This is nowhere more perfectly captured than in a quote from Paden H.’s piece: “they’ve told our stories before they’ve even begun”. The harshness of this statement, and Paden H.’s entire piece outlining the worries of a single mother, is starkly real. Being working class means your life is set out before you and being trained to be quiet about it. Don’t whinge, just suck it up. Workers are aware of this, but have been shamed and subdued, as hilariously explained through political sketch in Keith McDougall’s contribution ‘How 2 Get Filthy Fuckin’ Rich in 10 Simple Steps’.


Queenie Bon Bon with Ben Hughes.


Sam Wallman.


Mary Leunig.

The reality is that while we have this life set out for us, the end of one’s working life, retirement, does not actually offer a reprieve. David Kerr’s two pieces capture this well. One is of a forklift attached to a walking frame and the other a wheelchair-cum-wheelbarrow. The dream of retirement—that thing that capitalism hangs over us—is a farce for the working class. There is no working hard to save for retirement. There is just working hard at minimum wage jobs in the hope that life will end before you have to have your ass wiped at a mass-produced nursing home. You don’t have illusions when you are working class. You will have dreams, and those dreams will be big, but the reality is what Kerr shows.

The collection also looks at the complexities that arise when race, sexuality, and gender intersect with class. “Not everyone’s bottom is the same”, says a character in Rudy Loewe’s piece, in response to a middle-class white person who states “I started at the bottom too”. Loewe shows how racism is used to create hierarchies in order to perpetuate the system. These are cycles of oppression, where power is enacted between people, not just from the top down. This is what Foucault calls the “dispersal of power” (hey, eighteen-year-old me, one day you will be able to casually reference Foucault). Later in the comic, after ending the conversation with the middle-class white person, the protagonist says, “She got to go home thinking about an angry black person shouting, probably fitting into the expectation she would have had of me, without even thinking about what she had done.” Loewe’s piece shows how the language of class and race is only heard when spoken through the voice of the rich and white (cough, Foucault). In other words, it is not heard.

The commentary on animals throughout the collection is also something I enjoy. One piece, by Stefano Grassi, shows a dog having to continually fetch a stick, ending with “this job sucks”. This speaks to me because the lives we give to (and take from) animals are terrible under capitalism. They are pets imprisoned in small yards, or animals slaughtered after miserable lives in factory farms. But it also reflects our lives as workers under capitalism; jobs with no meaning and bosses who make us run around after useless sticks.
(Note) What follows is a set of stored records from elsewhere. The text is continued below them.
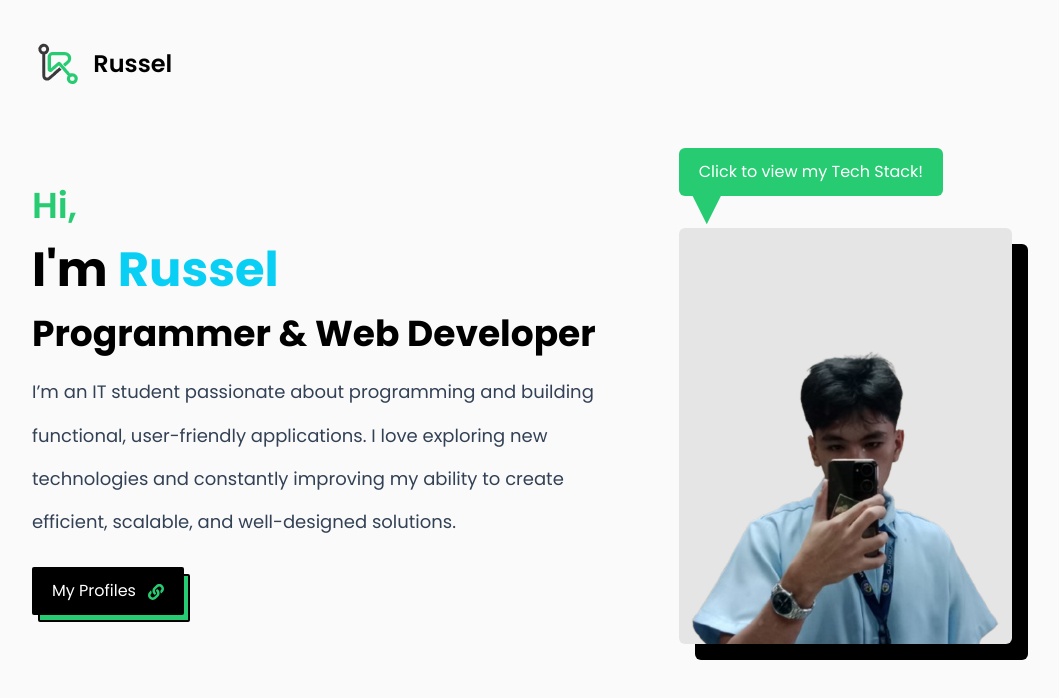
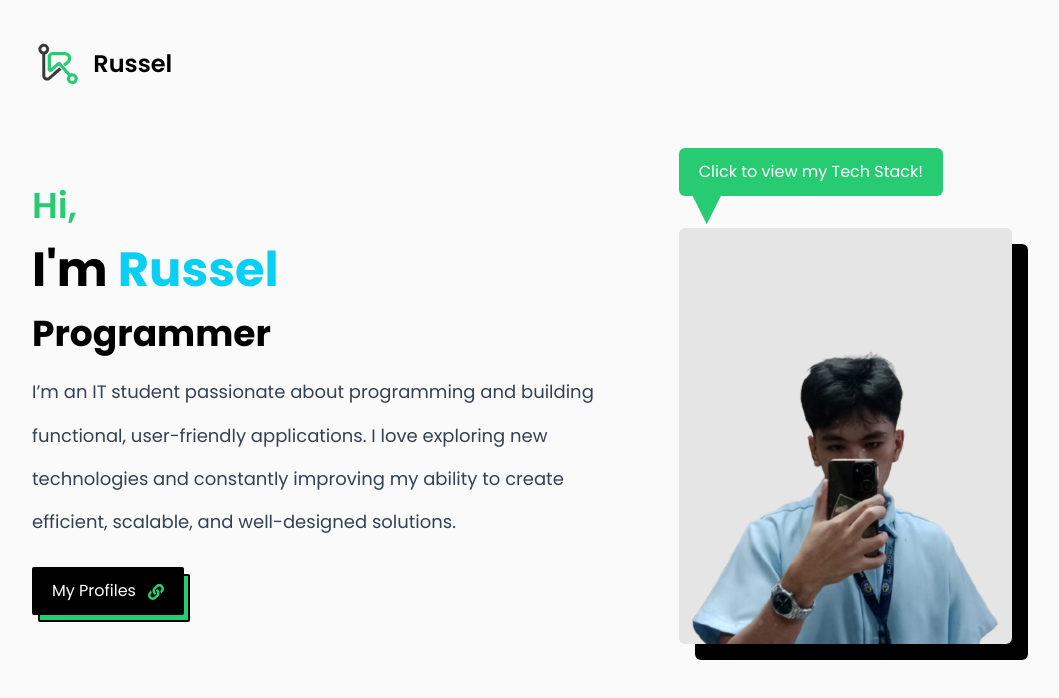
Before and after one commit to RusselxD/Portfolio-Website, a React (Vite) app: page / in a window 1280 px wide. Shown: the top 698 px of the page, without its empty margins (96-1155 px from the left). Built offline with nearby package versions, Linux system fonts and the light colour scheme.

Commit message:
try typing animation

```diff
--- /dev/null
+++ b/src/sections/Profile/components/IntroSection/AnimatedText.jsx
@@ -0,0 +1,40 @@
+import React, { useState, useEffect } from "react";
+
+const test = "Programmer";
+
+const AnimatedText = () => {
+    const [text, setText] = useState("");
+
+    const [isForward, setIsForward] = useState(true);
+    const [index, setIndex] = useState(0);
+
+    useEffect(() => {
+        const timeOut = setTimeout(() => {
+            if (isForward) {
+                if (index > test.length) {
+                    setIsForward(false);
+                } else {
+                    setText(test.slice(0, index));
+                    setIndex(index + 1);
+                }
+            } else {
+                if (index <= 0) {
+                    setIsForward(true);
+                } else {
+                    setText(test.slice(0, index - 1));
+                    setIndex(index - 1);
+                }
+            }
+        }, 150);
+
+        return () => clearTimeout(timeOut);
+    }, [index, isForward]);
+
+    return (
+        <h1 className="lg:leading-10 font-bold text-2xl sm:text-3xl lg:text-[2rem] xl:text-4xl mb-4 sm:mb-5 md:mb-6 lg:mb-4">
+            {text}
+        </h1>
+    );
+};
+
+export default AnimatedText;
--- a/src/sections/Profile/components/IntroSection/IntroSection.jsx
+++ b/src/sections/Profile/components/IntroSection/IntroSection.jsx
@@ -1,8 +1,45 @@
-import React from "react";
+import React, { useState, useEffect } from "react";
 
 import ProfileLinks from "./ProfileLinks";
 
+import "./style.css";
+import AnimatedText from "./AnimatedText";
+
 const IntroSection = () => {
+    // const [text, setText] = useState(" ");
+
+    // useEffect(() => {
+    //     let i = 0;
+
+    //     let forward = true;
+    //     let speed = 150;
+
+    //     const timeOut = setTimeout(() => {
+    //         if (i === test.length + 1) {
+    //             forward = false;
+    //             i--;
+    //             speed = 150;
+    //             // setText(test.slice(0, i));
+    //             // i++;
+    //             // console.log("hey");
+    //         } else if (i === 0) {
+    //             forward = true;
+    //             speed = 90;
+    //         }
+
+    //         if(forward){
+    //             setText(test.slice(0, i));
+    //             i++;
+    //             console.log("forward");
+    //         } else {
+    //             setText(test.slice(0, i - 1));
+    //             i--;
+    //             console.log("back")
+    //         }
+
+    //     }, speed);
+    // }, []);
+
     return (
         <div className="h-[50vh] sm:h-[75vh] mb-[19rem] sm:mb-12 md:mb-0 md:h-screen -mt-0 md:-mt-28 lg:-mt-32 w-full flex justify-center items-center">
             <div className="mt-28 sm:-mt-28 md:h-fit md:mt-28">
@@ -12,9 +49,10 @@ const IntroSection = () => {
                 <h1 className="font-bold text-[2rem] sm:text-4xl md:text-4xl lg:text-[2.50rem] xl:text-5xl sm:mb-3 lg:mb-3 xl:mb-5">
                     I'm <span className="text-[rgba(10,207,245,255)]">Russel</span>
                 </h1>
-                <h1 className="prog lg:leading-10 font-bold text-2xl sm:text-3xl lg:text-[2rem] xl:text-4xl mb-4 sm:mb-5 md:mb-6 lg:mb-4">
-                    Programmer &amp; Web Developer
-                </h1>
+                {/* <h1 className="lg:leading-10 font-bold text-2xl sm:text-3xl lg:text-[2rem] xl:text-4xl mb-4 sm:mb-5 md:mb-6 lg:mb-4">
+                    {text}
+                </h1> */}
+                <AnimatedText/>
                 <p className="text-slate-700 md:text-sm lg:text-[1rem] xl:text-lg mb-4 sm:mb-5 md:mb-8 lg:mb-6 leading-9 sm:leading-10 md:leading-8 lg:leading-10 xl:leading-[2.7rem]">
                     I’m an IT student passionate about programming and building
                     functional, user-friendly applications. I love exploring new
--- a/src/sections/Profile/components/IntroSection/style.css
+++ b/src/sections/Profile/components/IntroSection/style.css
@@ -1,11 +1,24 @@
-.profiles-button:hover{
-     transform: translate(2px, 2px);
+.profiles-button:hover {
+    transform: translate(2px, 2px);
 }
 
-.profiles-button:active{
-     transform: translate(5px, 5px);
+.profiles-button:active {
+    transform: translate(6px, 6px);
 }
 
-.profiles-button{
-     transition: transform 0.08s ease-in-out;
+.profiles-button {
+    transition: transform 0.03s ease-in-out;
 }
+
+/* .description{
+    width: 0;
+    overflow: hidden;
+    white-space: nowrap;
+    border-right: 3px solid black;
+    animation: typing 2s steps(26) infinite alternate-reverse;
+}
+
+@keyframes typing {
+    from { width: 0 }
+    to { width: 80% }
+} */
--- a/src/sections/Profile/components/ProfileSection.jsx
+++ b/src/sections/Profile/components/ProfileSection.jsx
@@ -41,21 +41,39 @@ function Icon({ showIcons, properties }) {
 const ProfileSection = () => {
     const [showIcons, setShowIcons] = useState(false);
 
-    let rightIconsX = window.innerWidth > 1024 ? 250 :  window.innerWidth < 640 ? 180 : window.innerWidth < 768 ? 250 : 90;
-    let rightIconsY = window.innerWidth > 1024 || window.innerWidth < 768 ? 150 : 280;
+    let rightIconsX =
+        window.innerWidth > 1024
+            ? 250
+            : window.innerWidth < 640
+            ? 180
+            : window.innerWidth < 768
+            ? 250
+            : 90;
+    let rightIconsY =
+        window.innerWidth > 1024 || window.innerWidth < 768 ? 150 : 280;
     let leftIconsX = window.innerWidth > 640 ? -250 : -190;
-    let polarIconsY = window.innerWidth > 1024 ? 280 : window.innerWidth < 768 ? 240: 260;
+    let polarIconsY =
+        window.innerWidth > 1024 ? 280 : window.innerWidth < 768 ? 240 : 260;
     let cIconX = window.innerWidth > 1024 || window.innerWidth < 768 ? -60 : -100;
     let csIconX = window.innerWidth > 1024 || window.innerWidth < 768 ? 60 : -100;
 
     useEffect(() => {
         window.addEventListener("resize", () => {
-            rightIconsX = window.innerWidth > 1024 || window.innerWidth < 640 ? 180 : window.innerWidth < 768 ? 250 : 90;
-            rightIconsY = window.innerWidth > 1024 || window.innerWidth < 768 ? 150 : 280;
+            rightIconsX =
+                window.innerWidth > 1024 || window.innerWidth < 640
+                    ? 180
+                    : window.innerWidth < 768
+                    ? 250
+                    : 90;
+            rightIconsY =
+                window.innerWidth > 1024 || window.innerWidth < 768 ? 150 : 280;
             leftIconsX = window.innerWidth > 640 ? -250 : -190;
-            polarIconsY = window.innerWidth > 1024 ? 280 : window.innerWidth < 768 ? 240: 260;
-            cIconX = window.innerWidth > 1024 || window.innerWidth < 768 ? -60 : -100;
-            csIconX = window.innerWidth > 1024 || window.innerWidth < 768 ? 60 : -100;
+            polarIconsY =
+                window.innerWidth > 1024 ? 280 : window.innerWidth < 768 ? 240 : 260;
+            cIconX =
+                window.innerWidth > 1024 || window.innerWidth < 768 ? -60 : -100;
+            csIconX =
+                window.innerWidth > 1024 || window.innerWidth < 768 ? 60 : -100;
 
             setShowIcons(false);
             // hide icons on resize
@@ -101,17 +119,11 @@ const ProfileSection = () => {
                         </div>
                     )}
 
-                    <motion.img
+                    <img
                         onClick={handleShowIcons}
                         src={profile}
-                        className="rounded-md cursor-pointer h-full focus:outline-none"
-                        whileTap={{
-                            x: 10,
-                            y: 10,
-                        }}
-                        transition={{
-                            duration: 0.08,
-                        }}
+                        className="rounded-md cursor-pointer h-full focus:outline-none
+                                  active:translate-x-2 active:translate-y-2 transition-transform duration-100 ease-in-out"
                     />
                     <span className="rounded-md -z-10 absolute bg-black top-4 left-4 w-full h-full"></span>
                 </div>
```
One of the final pieces, by Sam Wallman, presents a quote from the Indignados movement: “If you don’t let us dream, we won’t let you sleep.” This seems to sum up the intent of this collection. The very title is a call to action, to organise. Throughout, it shows that it is OK to be that girl who only ever had tinned beetroot; but more importantly, it shows that it is time that we, as workers, stopped letting the rich sleep so comfortably. It is time that we all spat at once.
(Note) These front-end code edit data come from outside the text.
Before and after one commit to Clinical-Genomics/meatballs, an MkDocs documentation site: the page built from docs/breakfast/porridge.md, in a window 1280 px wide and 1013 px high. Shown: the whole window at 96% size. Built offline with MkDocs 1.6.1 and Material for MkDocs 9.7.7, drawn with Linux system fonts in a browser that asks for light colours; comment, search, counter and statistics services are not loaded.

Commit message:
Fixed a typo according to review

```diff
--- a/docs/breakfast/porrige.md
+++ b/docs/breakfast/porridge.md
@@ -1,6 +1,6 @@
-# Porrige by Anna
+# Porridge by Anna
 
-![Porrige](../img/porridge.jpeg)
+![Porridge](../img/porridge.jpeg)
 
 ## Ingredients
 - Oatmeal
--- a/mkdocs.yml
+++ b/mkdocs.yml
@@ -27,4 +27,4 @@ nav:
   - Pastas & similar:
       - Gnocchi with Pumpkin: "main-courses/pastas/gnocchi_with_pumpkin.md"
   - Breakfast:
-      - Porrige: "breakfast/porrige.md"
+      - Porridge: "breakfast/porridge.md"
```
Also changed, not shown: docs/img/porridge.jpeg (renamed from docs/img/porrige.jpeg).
Jessica Ison is doing a PhD at La Trobe University, Melbourne. She is the representative for the Institute for Critical Animal Studies, Oceania, a rescuer for the Coalition Against Duck Shooting and a tutor in Animal Studies and Gender Studies. Jess can generally be found ranting about prison abolition, fermentation, and anarchism when procrastinating from writing her thesis.